» **BRIEF**:
Would you work out how many of the lines below hold "Affects" and reply with nothing but the number?

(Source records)
• • • •
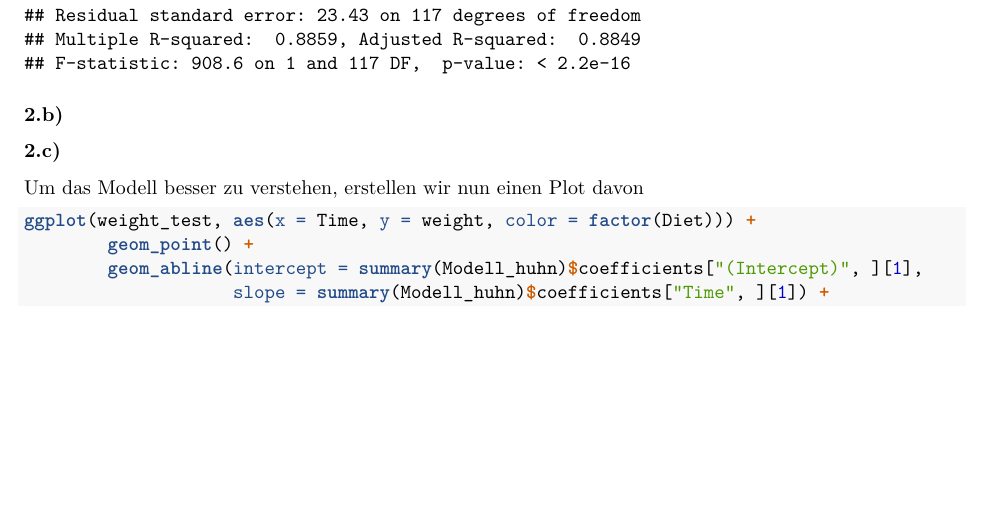
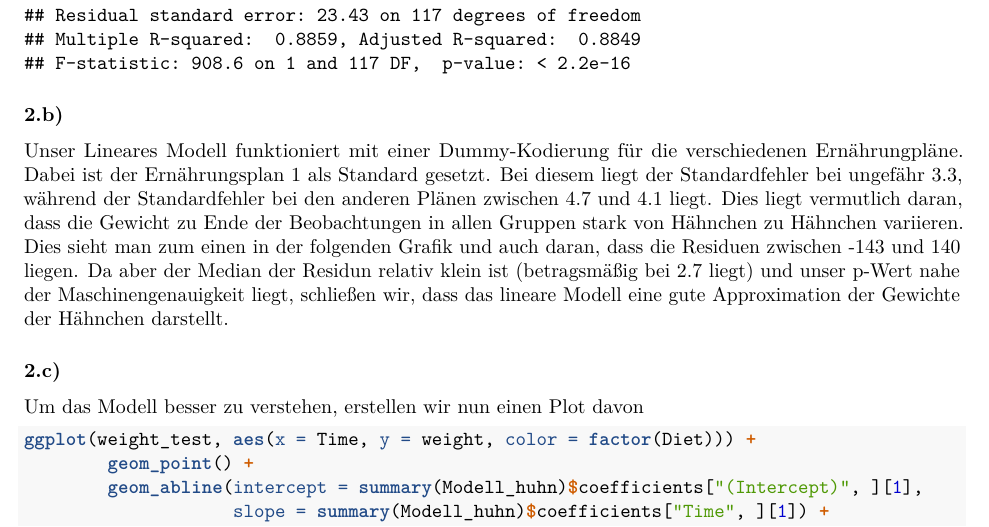
Before and after one commit to Bar0nVeng30us/R-Projekt, an R Markdown document (RProjekt.Rmd): part of page 6 of 14, cut so that both start at the same text, the shorter picture padded with empty space. Rendered offline with R 4.5, knitr and Pandoc, then LaTeX, with nearby package versions.

Commit message:
Update RProjekt.Rmd

```diff
--- a/RProjekt.Rmd
+++ b/RProjekt.Rmd
@@ -99,6 +99,12 @@ print(lapply(Diets_Modells, function(lm) {summary(lm)}))
 
 
 ### 2.b)
+Unser Lineares Modell funktioniert mit einer Dummy-Kodierung für die verschiedenen Ernährungpläne. Dabei ist der Ernährungsplan 1 als Standard gesetzt.
+Bei diesem liegt der Standardfehler bei ungefähr 3.3, während der Standardfehler bei den anderen Plänen zwischen 4.7 und 4.1 liegt.
+Dies liegt vermutlich daran, dass die Gewicht zu Ende der Beobachtungen in allen Gruppen stark von Hähnchen zu Hähnchen variieren.
+Dies sieht man zum einen in der folgenden Grafik und auch daran, dass die Residuen zwischen -143 und 140 liegen.
+Da aber der Median der Residun relativ klein ist (betragsmäßig bei 2.7 liegt) und unser p-Wert nahe der Maschinengenauigkeit liegt, schließen wir,
+dass das lineare Modell eine gute Approximation der Gewichte der Hähnchen darstellt.
 
 
 ### 2.c)
```
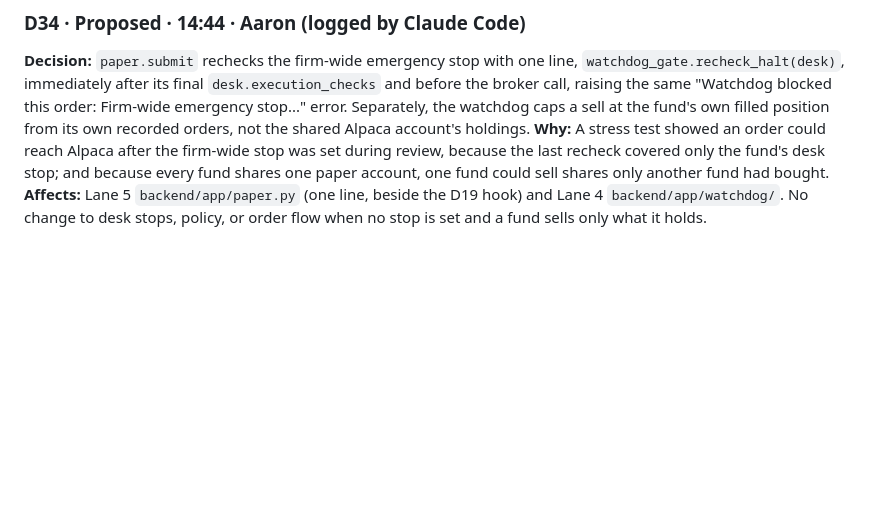
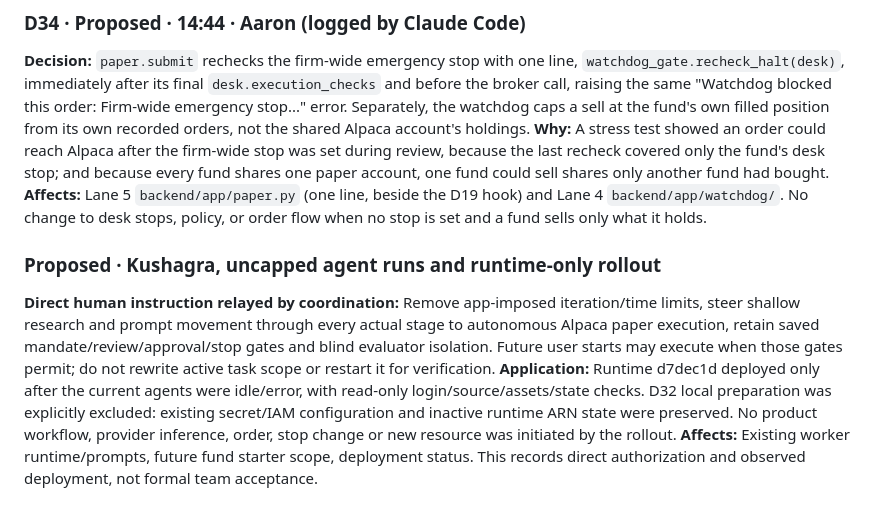
Before and after one commit to mayank-jain632/aws-ai-hackathon, a Markdown page: hub/DECISIONS.md, the part around the change. Drawn GitHub-style; blank space fills up the shorter version.

```diff
--- a/hub/DECISIONS.md
+++ b/hub/DECISIONS.md
@@ -249,3 +249,8 @@ AGENTCORE_OPINION_ARN=arn:aws:bedrock-agentcore:us-east-1:556200168424:runtime/a
 **Decision:** `paper.submit` rechecks the firm-wide emergency stop with one line, `watchdog_gate.recheck_halt(desk)`, immediately after its final `desk.execution_checks` and before the broker call, raising the same "Watchdog blocked this order: Firm-wide emergency stop..." error. Separately, the watchdog caps a sell at the fund's own filled position from its own recorded orders, not the shared Alpaca account's holdings.
 **Why:** A stress test showed an order could reach Alpaca after the firm-wide stop was set during review, because the last recheck covered only the fund's desk stop; and because every fund shares one paper account, one fund could sell shares only another fund had bought.
 **Affects:** Lane 5 `backend/app/paper.py` (one line, beside the D19 hook) and Lane 4 `backend/app/watchdog/`. No change to desk stops, policy, or order flow when no stop is set and a fund sells only what it holds.
+
+### Proposed · Kushagra, uncapped agent runs and runtime-only rollout
+**Direct human instruction relayed by coordination:** Remove app-imposed iteration/time limits, steer shallow research and prompt movement through every actual stage to autonomous Alpaca paper execution, retain saved mandate/review/approval/stop gates and blind evaluator isolation. Future user starts may execute when those gates permit; do not rewrite active task scope or restart it for verification.
+**Application:** Runtime d7dec1d deployed only after the current agents were idle/error, with read-only login/source/assets/state checks. D32 local preparation was explicitly excluded: existing secret/IAM configuration and inactive runtime ARN state were preserved. No product workflow, provider inference, order, stop change or new resource was initiated by the rollout.
+**Affects:** Existing worker runtime/prompts, future fund starter scope, deployment status. This records direct authorization and observed deployment, not formal team acceptance.
```
Also changed, not shown: hub/status/kushagra.md (+5 -0 lines).
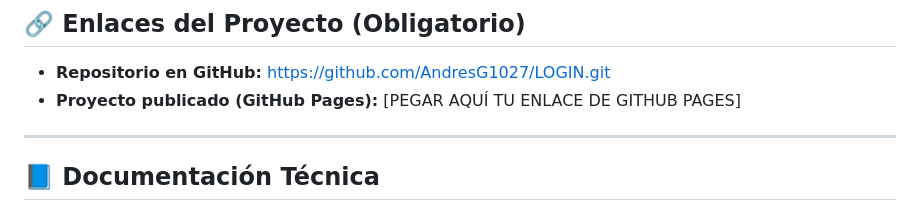
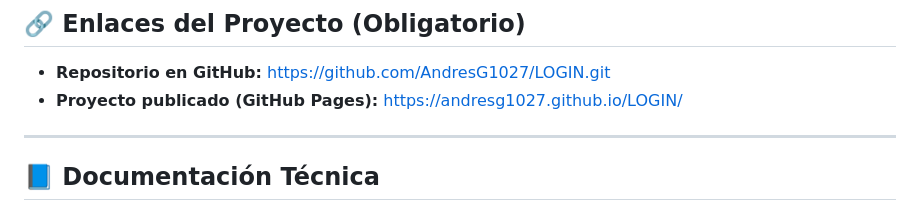
Before and after one commit to AndresG1027/LOGIN, a Markdown page: README.md, the part around the change. Rendered like a GitHub page.

```diff
--- a/README.md
+++ b/README.md
@@ -5,7 +5,7 @@ Este proyecto consiste en un sistema completo de registro, inicio de sesión y r
 ## 🔗 Enlaces del Proyecto (Obligatorio)
 
 * **Repositorio en GitHub:** https://github.com/AndresG1027/LOGIN.git
-* **Proyecto publicado (GitHub Pages):** [PEGAR AQUÍ TU ENLACE DE GITHUB PAGES]
+* **Proyecto publicado (GitHub Pages):** https://andresg1027.github.io/LOGIN/
 
 ---
 
```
• • • •
» **SOLUTION TO THIS PROBLEM**:
2